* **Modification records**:

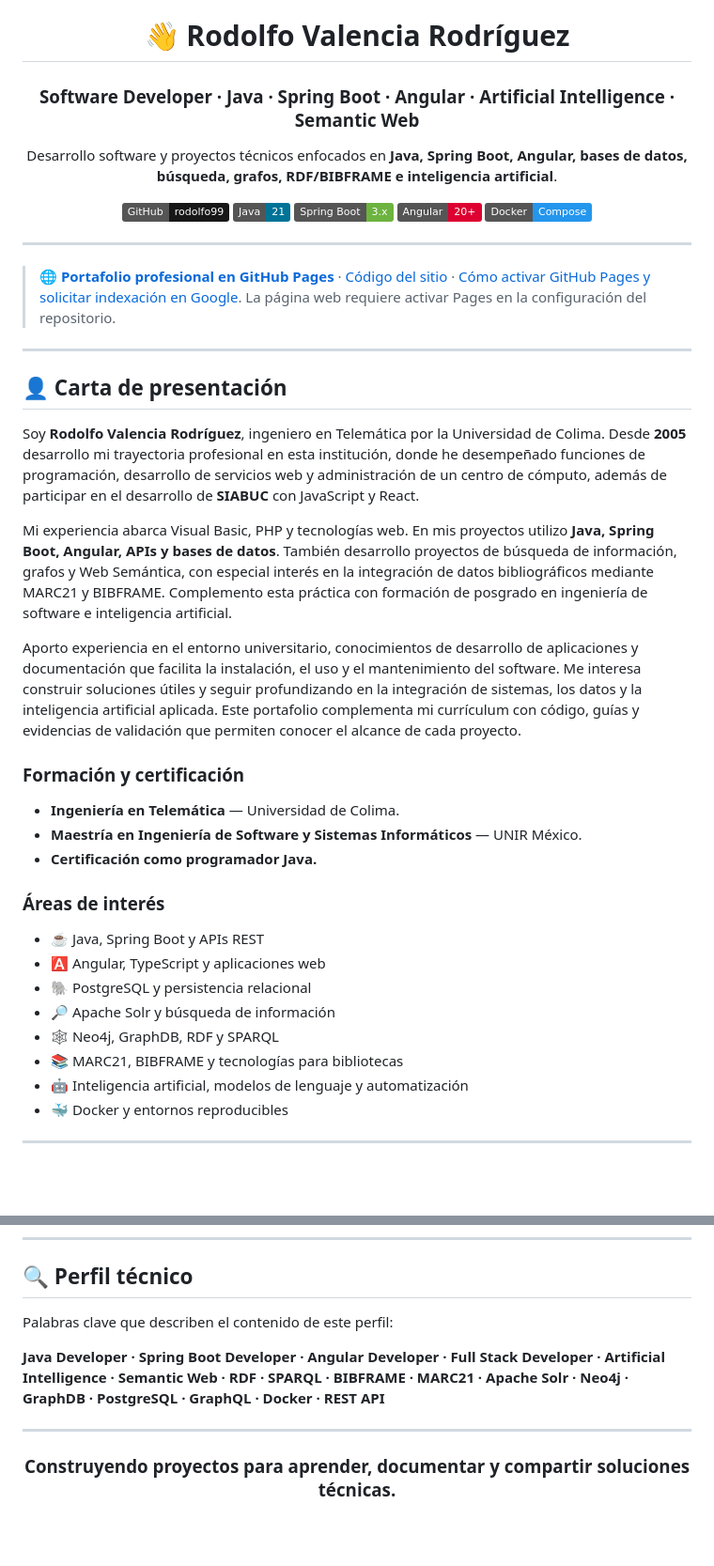
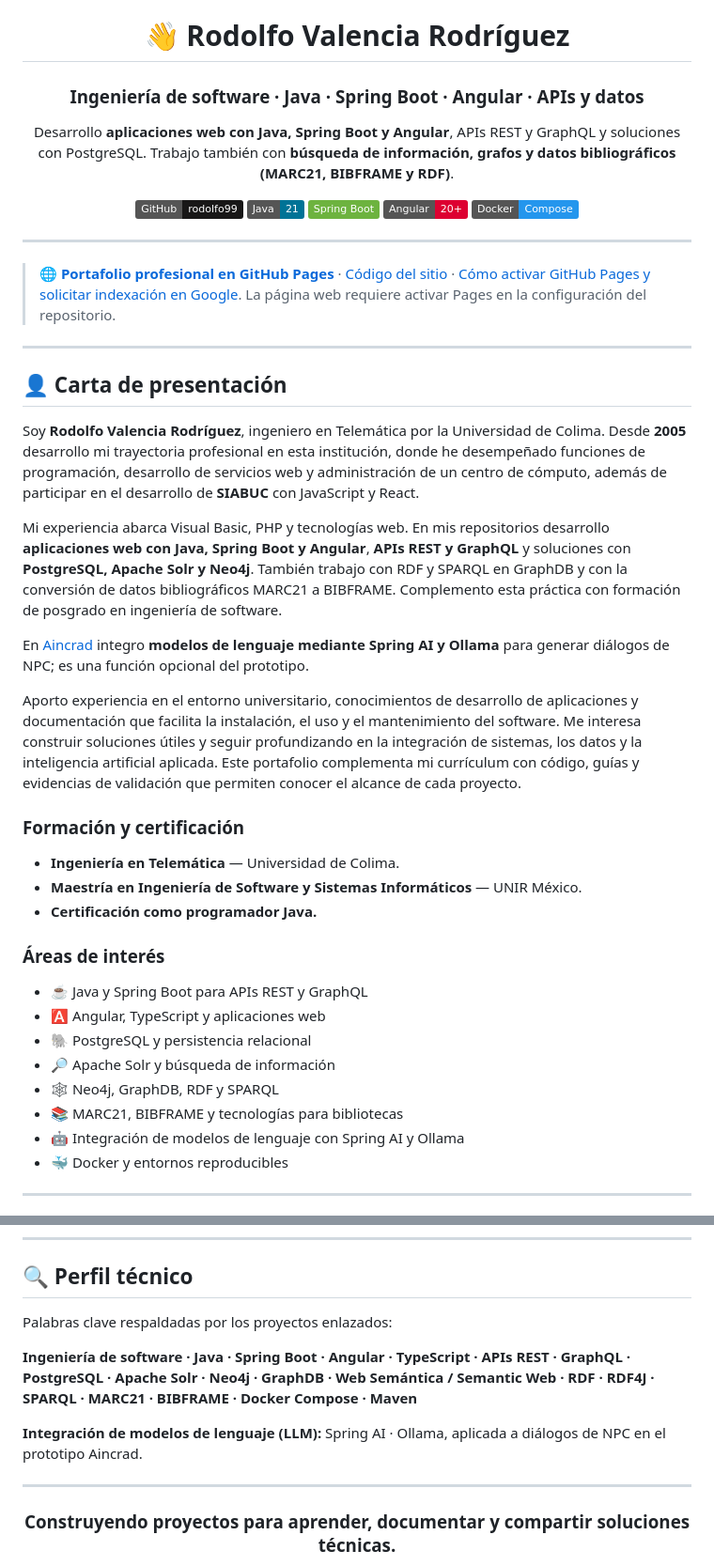
Before and after one commit to rodolfo99/rodolfo99, a Markdown page: README.md, 2 parts joined by grey strips. Shown at 94% size. Rendered like a GitHub page; badges without logos; blank space fills up the shorter version.

Commit message:
docs: alinear perfil con software, APIs y datos verificables

```diff
--- a/README.md
+++ b/README.md
@@ -2,13 +2,13 @@
 
 # 👋 Rodolfo Valencia Rodríguez
 
-### Software Developer · Java · Spring Boot · Angular · Artificial Intelligence · Semantic Web
+### Ingeniería de software · Java · Spring Boot · Angular · APIs y datos
 
-Desarrollo software y proyectos técnicos enfocados en **Java, Spring Boot, Angular, bases de datos, búsqueda, grafos, RDF/BIBFRAME e inteligencia artificial**.
+Desarrollo **aplicaciones web con Java, Spring Boot y Angular**, APIs REST y GraphQL y soluciones con PostgreSQL. Trabajo también con **búsqueda de información, grafos y datos bibliográficos (MARC21, BIBFRAME y RDF)**.
 
 [![GitHub](https://img.shields.io/badge/GitHub-rodolfo99-181717?logo=github)](https://github.com/rodolfo99)
 ![Java](https://img.shields.io/badge/Java-21-007396?logo=openjdk&logoColor=white)
-![Spring Boot](https://img.shields.io/badge/Spring%20Boot-3.x-6DB33F?logo=springboot&logoColor=white)
+![Spring Boot](https://img.shields.io/badge/Spring%20Boot-6DB33F?logo=springboot&logoColor=white)
 ![Angular](https://img.shields.io/badge/Angular-20%2B-DD0031?logo=angular&logoColor=white)
 ![Docker](https://img.shields.io/badge/Docker-Compose-2496ED?logo=docker&logoColor=white)
 
@@ -24,7 +24,9 @@ Desarrollo software y proyectos técnicos enfocados en **Java, Spring Boot, Angu
 
 Soy **Rodolfo Valencia Rodríguez**, ingeniero en Telemática por la Universidad de Colima. Desde **2005** desarrollo mi trayectoria profesional en esta institución, donde he desempeñado funciones de programación, desarrollo de servicios web y administración de un centro de cómputo, además de participar en el desarrollo de **SIABUC** con JavaScript y React.
 
-Mi experiencia abarca Visual Basic, PHP y tecnologías web. En mis proyectos utilizo **Java, Spring Boot, Angular, APIs y bases de datos**. También desarrollo proyectos de búsqueda de información, grafos y Web Semántica, con especial interés en la integración de datos bibliográficos mediante MARC21 y BIBFRAME. Complemento esta práctica con formación de posgrado en ingeniería de software e inteligencia artificial.
+Mi experiencia abarca Visual Basic, PHP y tecnologías web. En mis repositorios desarrollo **aplicaciones web con Java, Spring Boot y Angular**, **APIs REST y GraphQL** y soluciones con **PostgreSQL, Apache Solr y Neo4j**. También trabajo con RDF y SPARQL en GraphDB y con la conversión de datos bibliográficos MARC21 a BIBFRAME. Complemento esta práctica con formación de posgrado en ingeniería de software.
+
+En [Aincrad](https://github.com/rodolfo99/SAO-Aincrad-online-mmrpg) integro **modelos de lenguaje mediante Spring AI y Ollama** para generar diálogos de NPC; es una función opcional del prototipo.
 
 Aporto experiencia en el entorno universitario, conocimientos de desarrollo de aplicaciones y documentación que facilita la instalación, el uso y el mantenimiento del software. Me interesa construir soluciones útiles y seguir profundizando en la integración de sistemas, los datos y la inteligencia artificial aplicada. Este portafolio complementa mi currículum con código, guías y evidencias de validación que permiten conocer el alcance de cada proyecto.
 
@@ -36,13 +38,13 @@ Aporto experiencia en el entorno universitario, conocimientos de desarrollo de a
 
 ### Áreas de interés
 
-- ☕ Java, Spring Boot y APIs REST
+- ☕ Java y Spring Boot para APIs REST y GraphQL
 - 🅰️ Angular, TypeScript y aplicaciones web
 - 🐘 PostgreSQL y persistencia relacional
 - 🔎 Apache Solr y búsqueda de información
 - 🕸️ Neo4j, GraphDB, RDF y SPARQL
 - 📚 MARC21, BIBFRAME y tecnologías para bibliotecas
-- 🤖 Inteligencia artificial, modelos de lenguaje y automatización
+- 🤖 Integración de modelos de lenguaje con Spring AI y Ollama
 - 🐳 Docker y entornos reproducibles
 
 ---
@@ -187,9 +189,11 @@ Proyecto semilla de un **MMORPG 3D inspirado en Sword Art Online**, con servidor
 
 ## 🔍 Perfil técnico
 
-Palabras clave que describen el contenido de este perfil:
+Palabras clave respaldadas por los proyectos enlazados:
 
-**Java Developer · Spring Boot Developer · Angular Developer · Full Stack Developer · Artificial Intelligence · Semantic Web · RDF · SPARQL · BIBFRAME · MARC21 · Apache Solr · Neo4j · GraphDB · PostgreSQL · GraphQL · Docker · REST API**
+**Ingeniería de software · Java · Spring Boot · Angular · TypeScript · APIs REST · GraphQL · PostgreSQL · Apache Solr · Neo4j · GraphDB · Web Semántica / Semantic Web · RDF · RDF4J · SPARQL · MARC21 · BIBFRAME · Docker Compose · Maven**
+
+**Integración de modelos de lenguaje (LLM):** Spring AI · Ollama, aplicada a diálogos de NPC en el prototipo Aincrad.
 
 ---
 
```
Also changed, not shown: other parts of README.md (+3 -3 lines).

* **WHAT IS EXPECTED**: Keep every word of the records above exactly, and return them with no pictures.

* **TASK RESPONSE**:
Before and after one commit to rodolfo99/rodolfo99, a Markdown page: README.md, 2 parts joined by grey strips. Shown at 94% size. Rendered like a GitHub page; badges without logos; blank space fills up the shorter version.

Commit message:
docs: alinear perfil con software, APIs y datos verificables

```diff
--- a/README.md
+++ b/README.md
@@ -2,13 +2,13 @@
 
 # 👋 Rodolfo Valencia Rodríguez
 
-### Software Developer · Java · Spring Boot · Angular · Artificial Intelligence · Semantic Web
+### Ingeniería de software · Java · Spring Boot · Angular · APIs y datos
 
-Desarrollo software y proyectos técnicos enfocados en **Java, Spring Boot, Angular, bases de datos, búsqueda, grafos, RDF/BIBFRAME e inteligencia artificial**.
+Desarrollo **aplicaciones web con Java, Spring Boot y Angular**, APIs REST y GraphQL y soluciones con PostgreSQL. Trabajo también con **búsqueda de información, grafos y datos bibliográficos (MARC21, BIBFRAME y RDF)**.
 
 [![GitHub](https://img.shields.io/badge/GitHub-rodolfo99-181717?logo=github)](https://github.com/rodolfo99)
 ![Java](https://img.shields.io/badge/Java-21-007396?logo=openjdk&logoColor=white)
-![Spring Boot](https://img.shields.io/badge/Spring%20Boot-3.x-6DB33F?logo=springboot&logoColor=white)
+![Spring Boot](https://img.shields.io/badge/Spring%20Boot-6DB33F?logo=springboot&logoColor=white)
 ![Angular](https://img.shields.io/badge/Angular-20%2B-DD0031?logo=angular&logoColor=white)
 ![Docker](https://img.shields.io/badge/Docker-Compose-2496ED?logo=docker&logoColor=white)
 
@@ -24,7 +24,9 @@ Desarrollo software y proyectos técnicos enfocados en **Java, Spring Boot, Angu
 
 Soy **Rodolfo Valencia Rodríguez**, ingeniero en Telemática por la Universidad de Colima. Desde **2005** desarrollo mi trayectoria profesional en esta institución, donde he desempeñado funciones de programación, desarrollo de servicios web y administración de un centro de cómputo, además de participar en el desarrollo de **SIABUC** con JavaScript y React.
 
-Mi experiencia abarca Visual Basic, PHP y tecnologías web. En mis proyectos utilizo **Java, Spring Boot, Angular, APIs y bases de datos**. También desarrollo proyectos de búsqueda de información, grafos y Web Semántica, con especial interés en la integración de datos bibliográficos mediante MARC21 y BIBFRAME. Complemento esta práctica con formación de posgrado en ingeniería de software e inteligencia artificial.
+Mi experiencia abarca Visual Basic, PHP y tecnologías web. En mis repositorios desarrollo **aplicaciones web con Java, Spring Boot y Angular**, **APIs REST y GraphQL** y soluciones con **PostgreSQL, Apache Solr y Neo4j**. También trabajo con RDF y SPARQL en GraphDB y con la conversión de datos bibliográficos MARC21 a BIBFRAME. Complemento esta práctica con formación de posgrado en ingeniería de software.
+
+En [Aincrad](https://github.com/rodolfo99/SAO-Aincrad-online-mmrpg) integro **modelos de lenguaje mediante Spring AI y Ollama** para generar diálogos de NPC; es una función opcional del prototipo.
 
 Aporto experiencia en el entorno universitario, conocimientos de desarrollo de aplicaciones y documentación que facilita la instalación, el uso y el mantenimiento del software. Me interesa construir soluciones útiles y seguir profundizando en la integración de sistemas, los datos y la inteligencia artificial aplicada. Este portafolio complementa mi currículum con código, guías y evidencias de validación que permiten conocer el alcance de cada proyecto.
 
@@ -36,13 +38,13 @@ Aporto experiencia en el entorno universitario, conocimientos de desarrollo de a
 
 ### Áreas de interés
 
-- ☕ Java, Spring Boot y APIs REST
+- ☕ Java y Spring Boot para APIs REST y GraphQL
 - 🅰️ Angular, TypeScript y aplicaciones web
 - 🐘 PostgreSQL y persistencia relacional
 - 🔎 Apache Solr y búsqueda de información
 - 🕸️ Neo4j, GraphDB, RDF y SPARQL
 - 📚 MARC21, BIBFRAME y tecnologías para bibliotecas
-- 🤖 Inteligencia artificial, modelos de lenguaje y automatización
+- 🤖 Integración de modelos de lenguaje con Spring AI y Ollama
 - 🐳 Docker y entornos reproducibles
 
 ---
@@ -187,9 +189,11 @@ Proyecto semilla de un **MMORPG 3D inspirado en Sword Art Online**, con servidor
 
 ## 🔍 Perfil técnico
 
-Palabras clave que describen el contenido de este perfil:
+Palabras clave respaldadas por los proyectos enlazados:
 
-**Java Developer · Spring Boot Developer · Angular Developer · Full Stack Developer · Artificial Intelligence · Semantic Web · RDF · SPARQL · BIBFRAME · MARC21 · Apache Solr · Neo4j · GraphDB · PostgreSQL · GraphQL · Docker · REST API**
+**Ingeniería de software · Java · Spring Boot · Angular · TypeScript · APIs REST · GraphQL · PostgreSQL · Apache Solr · Neo4j · GraphDB · Web Semántica / Semantic Web · RDF · RDF4J · SPARQL · MARC21 · BIBFRAME · Docker Compose · Maven**
+
+**Integración de modelos de lenguaje (LLM):** Spring AI · Ollama, aplicada a diálogos de NPC en el prototipo Aincrad.
 
 ---
 
```
Also changed, not shown: other parts of README.md (+3 -3 lines).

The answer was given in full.